A Human Dignity Approach

Safe
Alternatives
to Solitary
Confinement

EVENT – Safe Alternatives to Solitary Confinement: A Human Dignity Approach
Washington, DC, September 29, 2015.

 

On September 29, 2015, Vera hosted a convening in Washington, DC to leverage growing attention to the need to reduce our use of solitary confinement in jails and prisons into actionable strategies for reform. Vera President Nicholas Turner described the recent broad momentum for change, which has been raised by President Obama, Supreme Court Justice Anthony Kennedy, and Pope Francis, as well as by the Association of State Correctional Administrators. Representatives from the Department of Justice, including Bureau of Justice Assistance Director Denise O’Donnell and Principal Deputy Assistant Attorney General Vanita Gupta, delivered remarks about the critical work being done at the local and federal level to implement more humane and effective policies.

 

Reasons for Reform

NPR reporter Carrie Johnson moderated a panel of diverse perspectives that represented the experience of solitary confinement, its psychological impact, and leadership in reforming its use. Craig Haney, professor of psychology at the University of California Santa Cruz, outlined research on the adverse effects of solitary confinement on individuals subjected to it—and the lack of data about who is held in isolation. Shaka Senghor, director of innovation and strategy at #Cut50, described spending a total of seven years in solitary confinement during his 19 years of incarceration. And Rick Raemisch, executive director of the Colorado Department of Corrections, shared new data on how the Colorado Department of Corrections was able to reduce the number of people held in solitary confinement from 1500 to fewer than 170 in just 18 months. (video below, or click here)

 

 

Thinking Outside the Box: An International Perspective

Jörg Jesse, director general of a division of Germany’s corrections system, sat down for a conversation with Maurice Chammah, staff writer at The Marshall Project. They spoke about the German approach to incarceration, with its focus on human dignity and rehabilitation, and whether it provides lessons for the United States. (video below, or click here)

 

 

Reform in Action
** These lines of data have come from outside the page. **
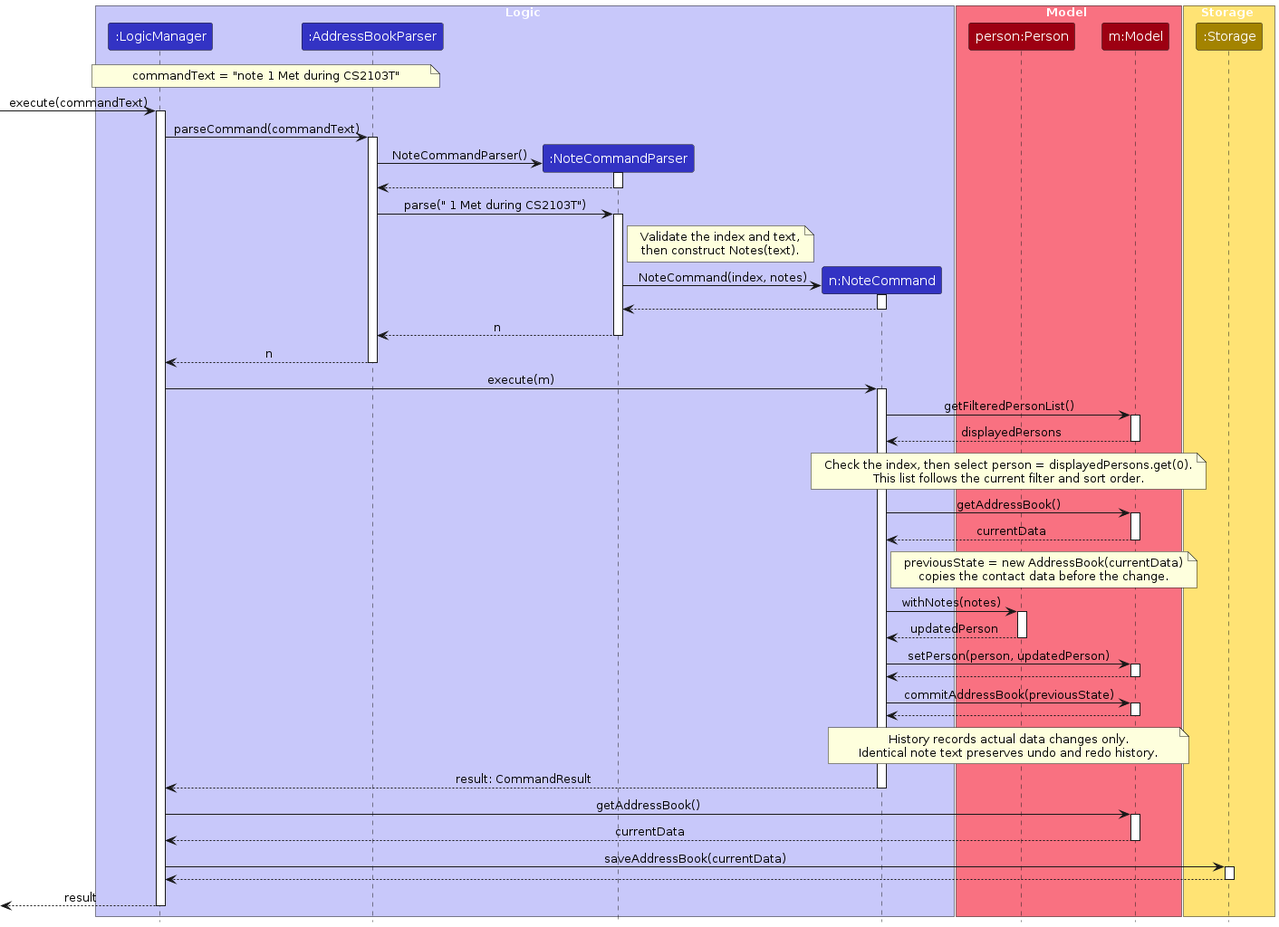
Before: diagrams/NoteSequenceDiagram.png, a diagram exported from PlantUML (AY2627S1-CS2103T-F15-3/tp). Its source is kept beside it as diagrams/NoteSequenceDiagram.puml. The source it was exported from:
```plantuml
@startuml
!include style.puml
skinparam ArrowFontStyle plain

box Logic LOGIC_COLOR_T1
participant ":LogicManager" as LogicManager LOGIC_COLOR
participant ":AddressBookParser" as AddressBookParser LOGIC_COLOR
participant ":NoteCommandParser" as NoteCommandParser LOGIC_COLOR
participant "n:NoteCommand" as NoteCommand LOGIC_COLOR
end box

box Model MODEL_COLOR_T1
participant "person:Person" as Person MODEL_COLOR
participant "m:Model" as Model MODEL_COLOR
end box

box Storage STORAGE_COLOR_T1
participant ":Storage" as Storage STORAGE_COLOR
end box

note over LogicManager, AddressBookParser
  commandText = "note 1 Met during CS2103T"
end note
[-> LogicManager : execute(commandText)
activate LogicManager

LogicManager -> AddressBookParser : parseCommand(commandText)
activate AddressBookParser

create NoteCommandParser
AddressBookParser -> NoteCommandParser : NoteCommandParser()
activate NoteCommandParser
NoteCommandParser --> AddressBookParser
deactivate NoteCommandParser

AddressBookParser -> NoteCommandParser : parse(" 1 Met during CS2103T")
activate NoteCommandParser
note right of NoteCommandParser
  Validate the index and text,
  then construct Notes(text).
end note

create NoteCommand
NoteCommandParser -> NoteCommand : NoteCommand(index, notes)
activate NoteCommand
NoteCommand --> NoteCommandParser
deactivate NoteCommand
NoteCommandParser --> AddressBookParser : n
deactivate NoteCommandParser
AddressBookParser --> LogicManager : n
deactivate AddressBookParser

LogicManager -> NoteCommand : execute(m)
activate NoteCommand
NoteCommand -> Model : getFilteredPersonList()
activate Model
Model --> NoteCommand : displayedPersons
deactivate Model
note over NoteCommand, Model
  Check the index, then select person = displayedPersons.get(0).
  This list follows the current filter and sort order.
end note

NoteCommand -> Model : getAddressBook()
activate Model
Model --> NoteCommand : currentData
deactivate Model
note right of NoteCommand
  previousState = new AddressBook(currentData)
  copies the contact data before the change.
end note

NoteCommand -> Person : withNotes(notes)
activate Person
Person --> NoteCommand : updatedPerson
deactivate Person
NoteCommand -> Model : setPerson(person, updatedPerson)
activate Model
Model --> NoteCommand
deactivate Model

NoteCommand -> Model : commitAddressBook(previousState)
activate Model
Model --> NoteCommand
deactivate Model
note over NoteCommand, Model
  History records actual data changes only.
  Identical note text preserves undo and redo history.
end note

NoteCommand --> LogicManager : result: CommandResult
deactivate NoteCommand
LogicManager -> Model : getAddressBook()
activate Model
Model --> LogicManager : currentData
deactivate Model
LogicManager -> Storage : saveAddressBook(currentData)
activate Storage
Storage --> LogicManager
deactivate Storage
[<-- LogicManager : result
deactivate LogicManager
@enduml
```
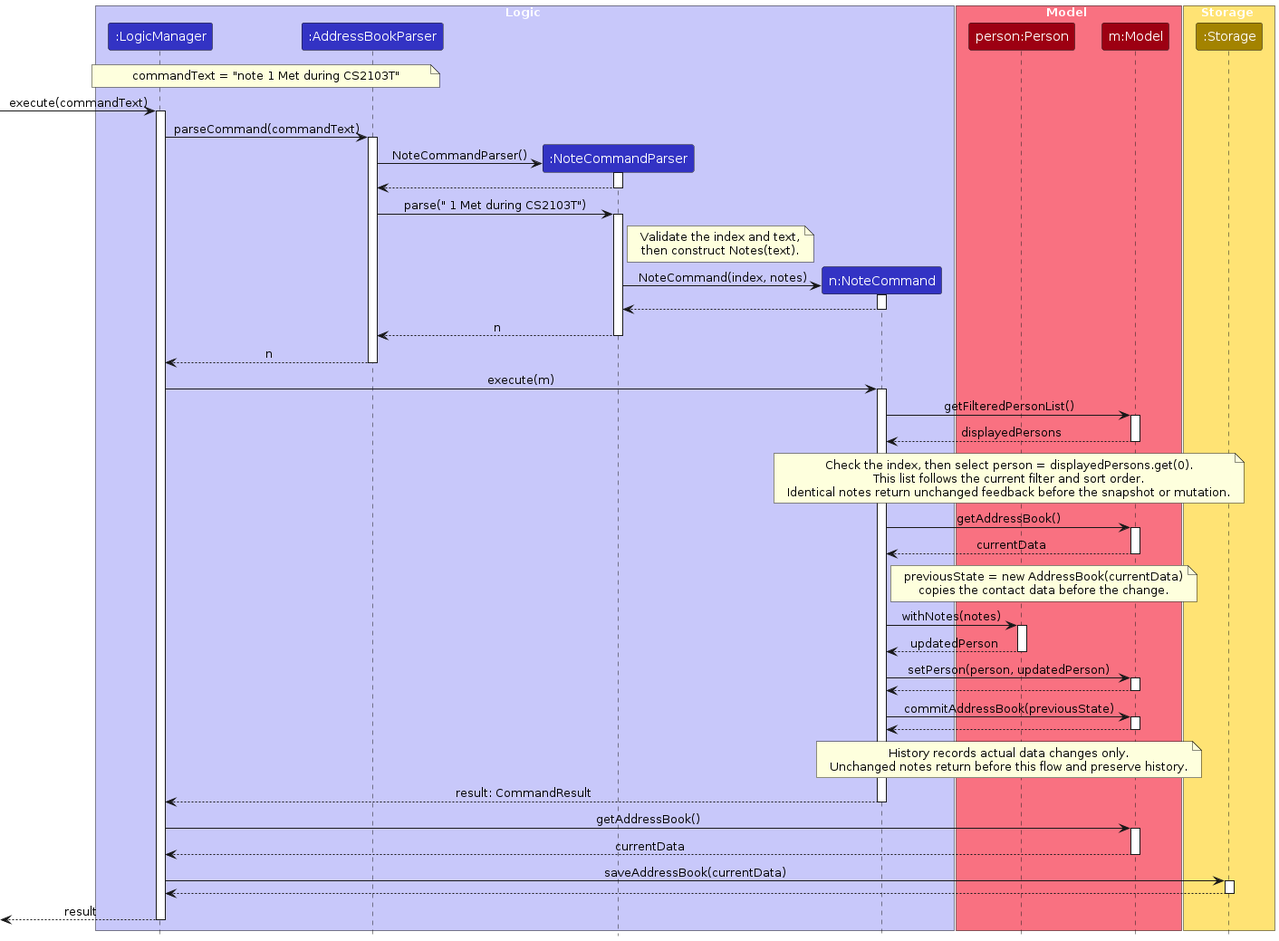
After the commit.

Change to the diagram source:
```diff
@@ -59,6 +59,7 @@
 note over NoteCommand, Model
   Check the index, then select person = displayedPersons.get(0).
   This list follows the current filter and sort order.
+  Identical notes return unchanged feedback before the snapshot or mutation.
 end note
 
 NoteCommand -> Model : getAddressBook()
@@ -85,7 +86,7 @@
 deactivate Model
 note over NoteCommand, Model
   History records actual data changes only.
-  Identical note text preserves undo and redo history.
+  Unchanged notes return before this flow and preserve history.
 end note
 
 NoteCommand --> LogicManager : result: CommandResult
```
Sara Sullivan, who manages Vera’s work on solitary confinement, moderated a discussion about on-the-ground change strategies. Panelists included Richard McCarthy, assistant superintendent of the Hampden County Correctional Center; Bernie Warner, secretary of the Washington Department of Corrections; Gregg Marcantel, secretary of the New Mexico Corrections Department; and Rev. Ron Stief, executive director of the National Religious Campaign Against Torture. (video below, or click here)

 

 

Welcome Remarks – Nicholas Turner, President and Director,
Vera Institute of Justice

 

 

Remarks – Denise O’Donnell, Director, Bureau of Justice Assistance,
U.S. Department of Justice

 

 

Remarks – Vanita Gupta, Principal Deputy Assistant Attorney General,
U.S. Department of Justice

 

 

Closing Remarks – Fred Patrick, Director, Center on Sentencing and Corrections,
Vera Institute of Justice